Your goal —
Where an image appears in the data, omit it and reproduce the rest exactly.

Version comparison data
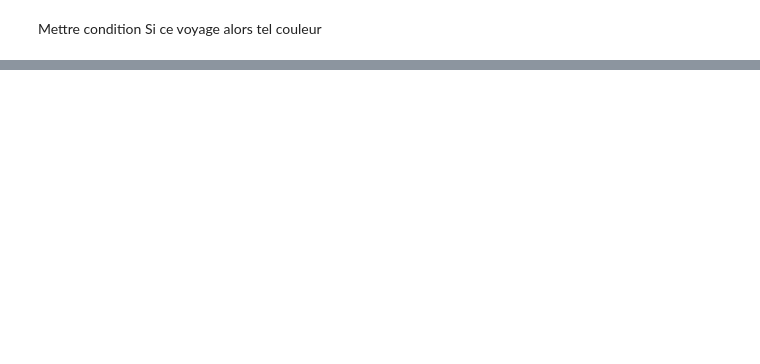
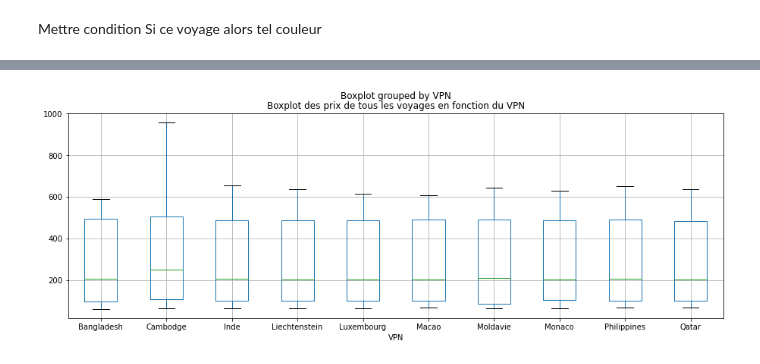
Before and after one commit to bebeyoul/Plane_ticket_price, a Jupyter notebook: analyse_de_donnees.ipynb, the cells around one changed output, grey strips where cells are left out. Cells and saved outputs as stored; diff of their text form; code cells hidden in the pictures; blank space fills up the shorter version.

```diff
--- a/analyse_de_donnees.ipynb
+++ b/analyse_de_donnees.ipynb
@@ -261,0 +336,8 @@ No artists with labels found to put in legend.  Note that artists whose label st
+# %%
+# remove outliers
+df_sorted_by_trip_and_PIB_outliner = df_sorted_by_trip_and_PIB[df_sorted_by_trip_and_PIB["Prix"] < 1000]
+df_sorted_by_trip_and_PIB_outliner.boxplot(column=['Prix'], by='VPN', figsize=(15, 5))
+plt.title("Boxplot des prix de tous les voyages en fonction du VPN")
+plt.show()
+# %% [output]
+[figure, added]
```
Also changed, not shown: parts of 15 cells of this notebook, 2 other files.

Exercise answer —
Before and after one commit to bebeyoul/Plane_ticket_price, a Jupyter notebook: analyse_de_donnees.ipynb, the cells around one changed output, grey strips where cells are left out. Cells and saved outputs as stored; diff of their text form; code cells hidden in the pictures; blank space fills up the shorter version.

```diff
--- a/analyse_de_donnees.ipynb
+++ b/analyse_de_donnees.ipynb
@@ -261,0 +336,8 @@ No artists with labels found to put in legend.  Note that artists whose label st
+# %%
+# remove outliers
+df_sorted_by_trip_and_PIB_outliner = df_sorted_by_trip_and_PIB[df_sorted_by_trip_and_PIB["Prix"] < 1000]
+df_sorted_by_trip_and_PIB_outliner.boxplot(column=['Prix'], by='VPN', figsize=(15, 5))
+plt.title("Boxplot des prix de tous les voyages en fonction du VPN")
+plt.show()
+# %% [output]
+[figure, added]
```
Also changed, not shown: parts of 15 cells of this notebook, 2 other files.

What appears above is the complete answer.